EXERCISE INSTRUCTIONS: Report how many lines in the entries below hold the word "from". Your answer is that number alone.

Web interface edit records:
----------

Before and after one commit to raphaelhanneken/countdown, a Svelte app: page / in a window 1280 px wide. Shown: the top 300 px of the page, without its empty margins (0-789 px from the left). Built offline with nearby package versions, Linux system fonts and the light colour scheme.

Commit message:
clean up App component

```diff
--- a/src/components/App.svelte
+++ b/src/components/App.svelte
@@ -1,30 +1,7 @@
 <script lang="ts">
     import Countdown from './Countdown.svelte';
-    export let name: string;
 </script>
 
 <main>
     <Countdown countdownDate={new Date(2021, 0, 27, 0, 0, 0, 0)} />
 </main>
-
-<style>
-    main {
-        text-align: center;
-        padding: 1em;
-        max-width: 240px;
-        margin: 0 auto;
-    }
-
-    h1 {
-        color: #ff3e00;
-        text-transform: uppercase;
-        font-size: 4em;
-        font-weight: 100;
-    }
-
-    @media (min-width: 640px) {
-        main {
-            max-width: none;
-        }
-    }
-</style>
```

----------

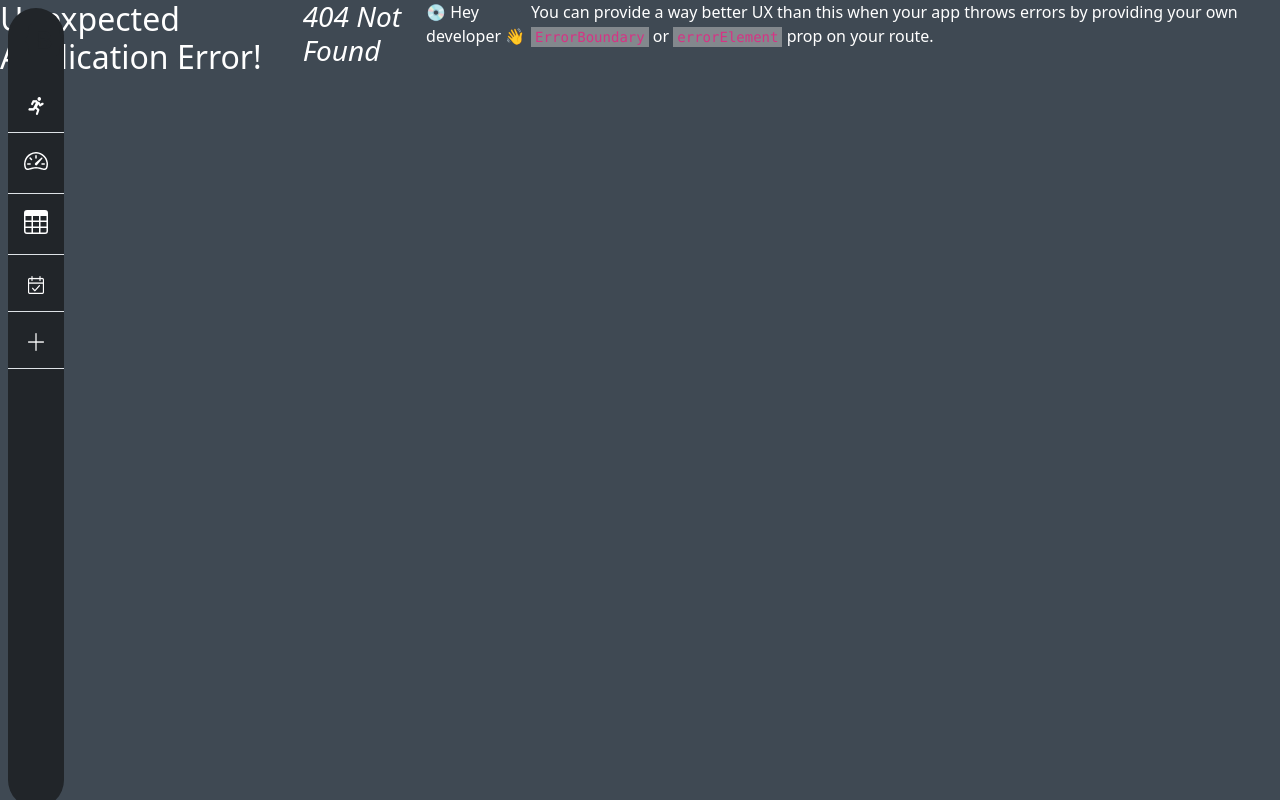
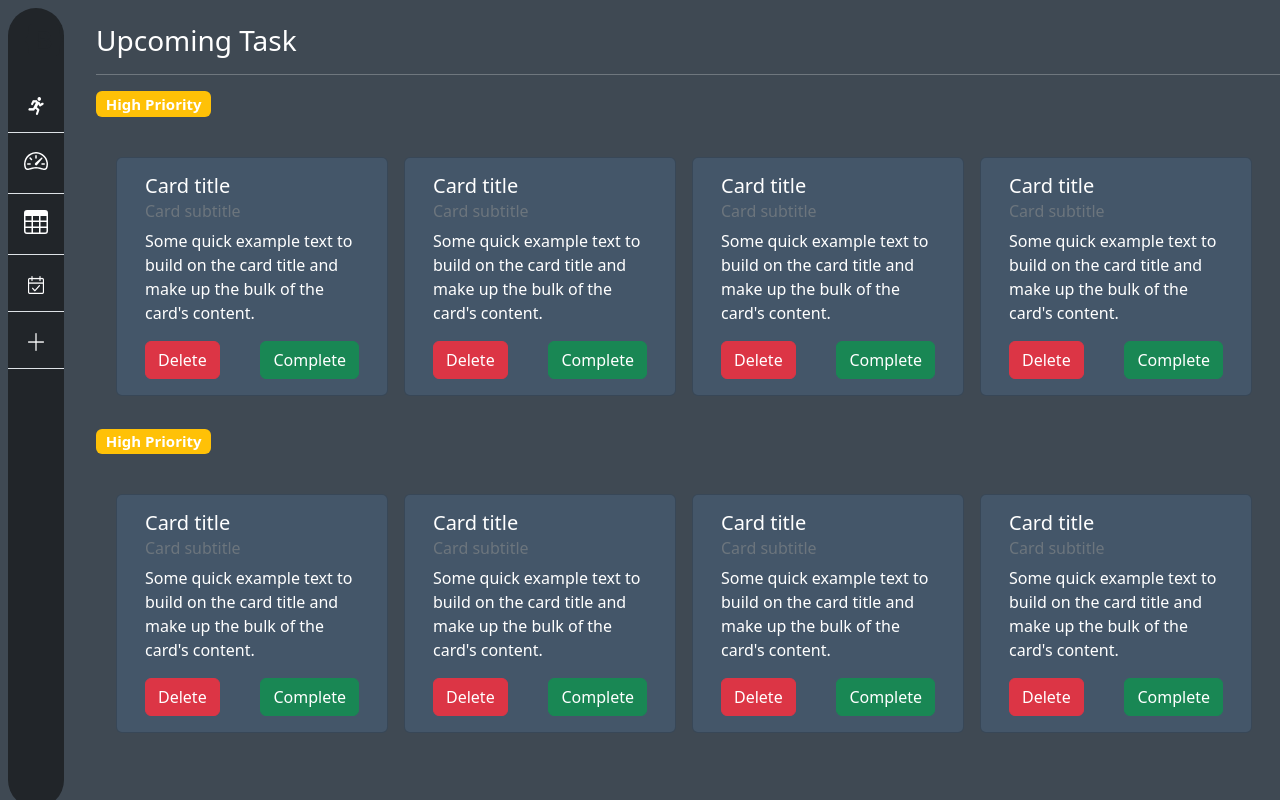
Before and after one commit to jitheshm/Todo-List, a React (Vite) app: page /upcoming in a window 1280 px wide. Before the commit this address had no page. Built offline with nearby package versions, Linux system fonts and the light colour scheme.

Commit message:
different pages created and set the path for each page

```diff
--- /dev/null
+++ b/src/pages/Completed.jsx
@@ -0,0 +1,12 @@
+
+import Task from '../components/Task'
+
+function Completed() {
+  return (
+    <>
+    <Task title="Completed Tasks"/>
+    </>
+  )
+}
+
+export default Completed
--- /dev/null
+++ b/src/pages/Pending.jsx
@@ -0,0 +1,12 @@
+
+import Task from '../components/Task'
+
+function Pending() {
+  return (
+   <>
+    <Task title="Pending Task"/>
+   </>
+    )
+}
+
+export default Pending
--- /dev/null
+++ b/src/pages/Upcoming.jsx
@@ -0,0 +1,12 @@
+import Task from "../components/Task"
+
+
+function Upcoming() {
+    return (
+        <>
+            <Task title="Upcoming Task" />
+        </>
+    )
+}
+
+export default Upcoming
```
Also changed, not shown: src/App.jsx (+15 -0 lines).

----------

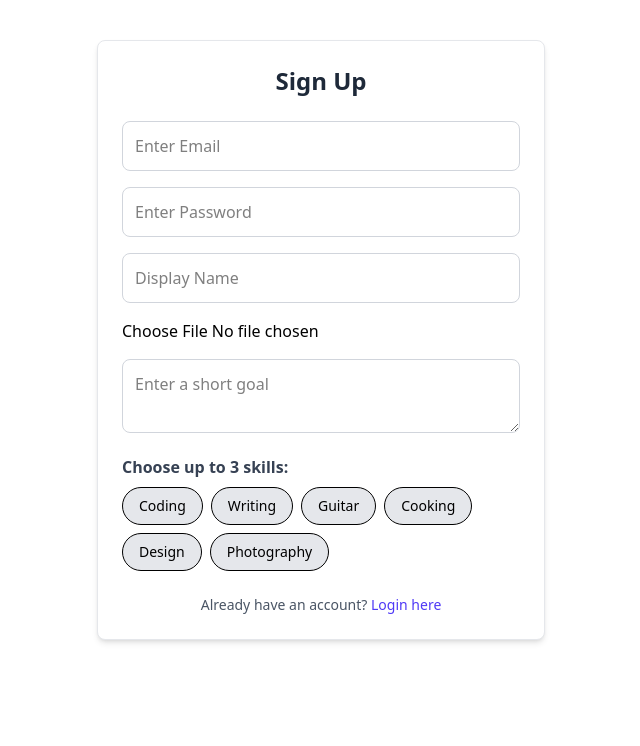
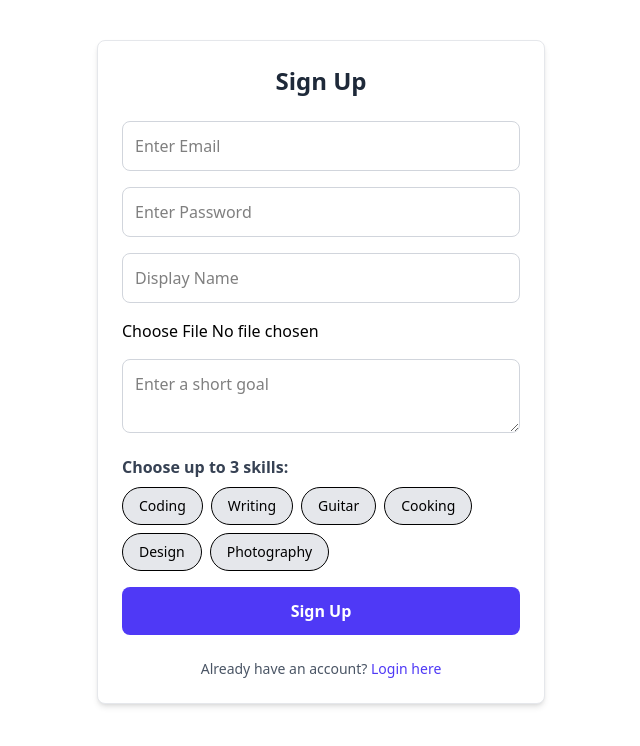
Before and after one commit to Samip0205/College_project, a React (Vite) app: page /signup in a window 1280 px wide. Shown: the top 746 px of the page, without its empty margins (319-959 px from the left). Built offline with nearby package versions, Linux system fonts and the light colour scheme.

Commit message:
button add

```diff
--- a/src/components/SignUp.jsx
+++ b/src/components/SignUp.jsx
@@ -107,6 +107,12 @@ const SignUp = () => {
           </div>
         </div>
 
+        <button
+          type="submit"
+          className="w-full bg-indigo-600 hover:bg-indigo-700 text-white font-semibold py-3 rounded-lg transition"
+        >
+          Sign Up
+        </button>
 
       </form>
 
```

----------

TASK OUTPUT: 6